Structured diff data

━━━━

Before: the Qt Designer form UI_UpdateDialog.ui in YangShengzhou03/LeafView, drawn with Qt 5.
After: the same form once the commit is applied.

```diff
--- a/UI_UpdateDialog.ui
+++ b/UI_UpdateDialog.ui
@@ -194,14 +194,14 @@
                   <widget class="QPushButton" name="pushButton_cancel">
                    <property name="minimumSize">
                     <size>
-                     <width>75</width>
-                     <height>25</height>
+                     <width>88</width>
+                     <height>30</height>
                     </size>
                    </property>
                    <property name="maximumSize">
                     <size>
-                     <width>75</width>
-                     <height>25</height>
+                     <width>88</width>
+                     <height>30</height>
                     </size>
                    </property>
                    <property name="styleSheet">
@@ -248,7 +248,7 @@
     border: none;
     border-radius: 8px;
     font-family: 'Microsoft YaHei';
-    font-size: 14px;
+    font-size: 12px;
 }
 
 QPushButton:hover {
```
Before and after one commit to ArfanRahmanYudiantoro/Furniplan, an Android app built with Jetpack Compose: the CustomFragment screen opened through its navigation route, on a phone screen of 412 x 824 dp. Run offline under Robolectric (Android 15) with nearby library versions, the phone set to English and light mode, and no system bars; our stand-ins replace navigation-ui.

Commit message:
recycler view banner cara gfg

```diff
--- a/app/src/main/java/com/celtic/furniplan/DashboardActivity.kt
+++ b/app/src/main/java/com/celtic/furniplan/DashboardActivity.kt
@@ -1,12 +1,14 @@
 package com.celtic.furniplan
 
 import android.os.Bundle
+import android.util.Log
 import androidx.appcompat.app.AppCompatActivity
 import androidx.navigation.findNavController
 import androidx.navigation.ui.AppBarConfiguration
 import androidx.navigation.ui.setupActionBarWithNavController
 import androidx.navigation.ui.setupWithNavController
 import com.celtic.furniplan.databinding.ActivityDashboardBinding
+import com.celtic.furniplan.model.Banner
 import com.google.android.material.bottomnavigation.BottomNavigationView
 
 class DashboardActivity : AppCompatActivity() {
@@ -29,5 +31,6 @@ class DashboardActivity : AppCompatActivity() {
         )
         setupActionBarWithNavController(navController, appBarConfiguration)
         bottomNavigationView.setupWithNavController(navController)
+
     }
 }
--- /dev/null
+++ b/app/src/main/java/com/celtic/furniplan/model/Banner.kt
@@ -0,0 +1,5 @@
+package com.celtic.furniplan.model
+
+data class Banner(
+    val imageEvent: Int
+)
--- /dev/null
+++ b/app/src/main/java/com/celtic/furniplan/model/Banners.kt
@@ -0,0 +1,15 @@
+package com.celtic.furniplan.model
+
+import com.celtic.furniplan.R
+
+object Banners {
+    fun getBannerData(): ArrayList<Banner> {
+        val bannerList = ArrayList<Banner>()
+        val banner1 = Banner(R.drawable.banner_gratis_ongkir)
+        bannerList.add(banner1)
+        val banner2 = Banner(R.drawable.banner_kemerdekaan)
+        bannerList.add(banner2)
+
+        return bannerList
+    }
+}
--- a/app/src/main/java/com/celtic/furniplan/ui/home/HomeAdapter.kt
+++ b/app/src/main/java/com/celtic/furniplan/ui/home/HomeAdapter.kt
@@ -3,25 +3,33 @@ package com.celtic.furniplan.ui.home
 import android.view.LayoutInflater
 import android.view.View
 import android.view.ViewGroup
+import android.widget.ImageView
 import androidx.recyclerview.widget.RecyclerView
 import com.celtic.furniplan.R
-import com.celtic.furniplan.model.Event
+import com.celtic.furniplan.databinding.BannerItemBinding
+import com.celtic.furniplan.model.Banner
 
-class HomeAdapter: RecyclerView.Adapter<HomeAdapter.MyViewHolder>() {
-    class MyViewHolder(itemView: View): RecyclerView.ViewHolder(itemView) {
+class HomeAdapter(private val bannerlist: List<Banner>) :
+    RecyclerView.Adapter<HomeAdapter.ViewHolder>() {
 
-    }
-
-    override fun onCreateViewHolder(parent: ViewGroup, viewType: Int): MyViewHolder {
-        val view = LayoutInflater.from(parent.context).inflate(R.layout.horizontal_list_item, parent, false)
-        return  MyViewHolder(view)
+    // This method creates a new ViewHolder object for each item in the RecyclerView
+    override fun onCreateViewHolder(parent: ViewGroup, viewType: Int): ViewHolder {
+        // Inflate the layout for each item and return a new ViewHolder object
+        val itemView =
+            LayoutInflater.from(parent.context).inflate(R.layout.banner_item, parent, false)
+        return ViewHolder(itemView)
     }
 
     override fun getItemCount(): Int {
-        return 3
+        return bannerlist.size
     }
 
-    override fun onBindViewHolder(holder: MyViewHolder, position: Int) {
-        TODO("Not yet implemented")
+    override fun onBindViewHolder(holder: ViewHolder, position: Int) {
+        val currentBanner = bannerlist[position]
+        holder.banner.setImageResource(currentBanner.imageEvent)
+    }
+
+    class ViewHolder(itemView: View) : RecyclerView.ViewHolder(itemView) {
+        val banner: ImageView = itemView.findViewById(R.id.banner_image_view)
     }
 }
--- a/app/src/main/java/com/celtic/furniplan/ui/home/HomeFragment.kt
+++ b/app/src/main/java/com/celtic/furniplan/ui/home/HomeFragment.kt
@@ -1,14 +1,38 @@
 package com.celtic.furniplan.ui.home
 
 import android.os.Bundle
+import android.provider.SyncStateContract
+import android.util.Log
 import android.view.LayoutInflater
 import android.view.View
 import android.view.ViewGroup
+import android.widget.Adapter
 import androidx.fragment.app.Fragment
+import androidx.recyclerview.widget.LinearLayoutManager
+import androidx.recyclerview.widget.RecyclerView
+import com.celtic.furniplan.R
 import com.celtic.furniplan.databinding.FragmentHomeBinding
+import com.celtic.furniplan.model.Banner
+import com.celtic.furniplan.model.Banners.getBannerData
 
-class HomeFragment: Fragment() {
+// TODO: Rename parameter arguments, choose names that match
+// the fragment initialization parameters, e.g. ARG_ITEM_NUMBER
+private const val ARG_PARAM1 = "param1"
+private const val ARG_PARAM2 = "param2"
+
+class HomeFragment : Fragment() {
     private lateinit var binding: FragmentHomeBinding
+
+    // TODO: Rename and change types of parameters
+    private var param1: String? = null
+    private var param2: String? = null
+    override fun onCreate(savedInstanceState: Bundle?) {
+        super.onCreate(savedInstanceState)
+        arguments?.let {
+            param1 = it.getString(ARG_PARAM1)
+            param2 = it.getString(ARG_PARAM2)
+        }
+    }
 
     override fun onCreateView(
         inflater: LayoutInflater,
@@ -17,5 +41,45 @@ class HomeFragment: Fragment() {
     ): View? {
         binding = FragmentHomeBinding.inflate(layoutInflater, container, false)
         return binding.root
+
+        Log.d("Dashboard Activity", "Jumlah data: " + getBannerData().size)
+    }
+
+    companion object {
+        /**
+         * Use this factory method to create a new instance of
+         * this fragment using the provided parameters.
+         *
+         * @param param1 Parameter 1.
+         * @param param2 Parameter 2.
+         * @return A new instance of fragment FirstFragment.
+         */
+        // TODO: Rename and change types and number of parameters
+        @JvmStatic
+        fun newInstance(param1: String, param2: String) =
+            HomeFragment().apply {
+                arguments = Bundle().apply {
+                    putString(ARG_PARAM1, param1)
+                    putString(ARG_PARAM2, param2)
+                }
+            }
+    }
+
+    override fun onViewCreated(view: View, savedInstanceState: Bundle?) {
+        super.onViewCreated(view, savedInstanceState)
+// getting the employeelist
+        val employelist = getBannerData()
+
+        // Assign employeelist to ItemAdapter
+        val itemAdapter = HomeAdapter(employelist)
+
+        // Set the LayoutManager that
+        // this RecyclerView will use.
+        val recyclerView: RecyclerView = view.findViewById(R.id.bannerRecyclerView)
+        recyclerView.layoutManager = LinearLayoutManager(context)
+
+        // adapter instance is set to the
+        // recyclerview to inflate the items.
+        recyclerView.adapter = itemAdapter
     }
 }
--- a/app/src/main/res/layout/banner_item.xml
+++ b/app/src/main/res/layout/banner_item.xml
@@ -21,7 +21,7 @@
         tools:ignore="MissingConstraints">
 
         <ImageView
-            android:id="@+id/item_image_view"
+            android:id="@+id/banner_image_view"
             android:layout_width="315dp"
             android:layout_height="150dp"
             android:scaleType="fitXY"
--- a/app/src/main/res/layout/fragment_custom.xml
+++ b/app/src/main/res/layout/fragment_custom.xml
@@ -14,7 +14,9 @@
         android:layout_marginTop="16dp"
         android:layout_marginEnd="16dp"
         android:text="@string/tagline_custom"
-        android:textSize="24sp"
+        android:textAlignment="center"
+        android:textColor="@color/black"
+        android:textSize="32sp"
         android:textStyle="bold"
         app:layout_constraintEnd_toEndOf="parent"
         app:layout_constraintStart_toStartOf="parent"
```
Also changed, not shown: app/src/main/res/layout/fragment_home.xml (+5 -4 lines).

━━━━

■ What you have to do ■
Wherever a line of the entries holds the string "TODO", copy that line.

■ Your solution ■
-        TODO("Not yet implemented")
+// TODO: Rename parameter arguments, choose names that match
+    // TODO: Rename and change types of parameters
+        // TODO: Rename and change types and number of parameters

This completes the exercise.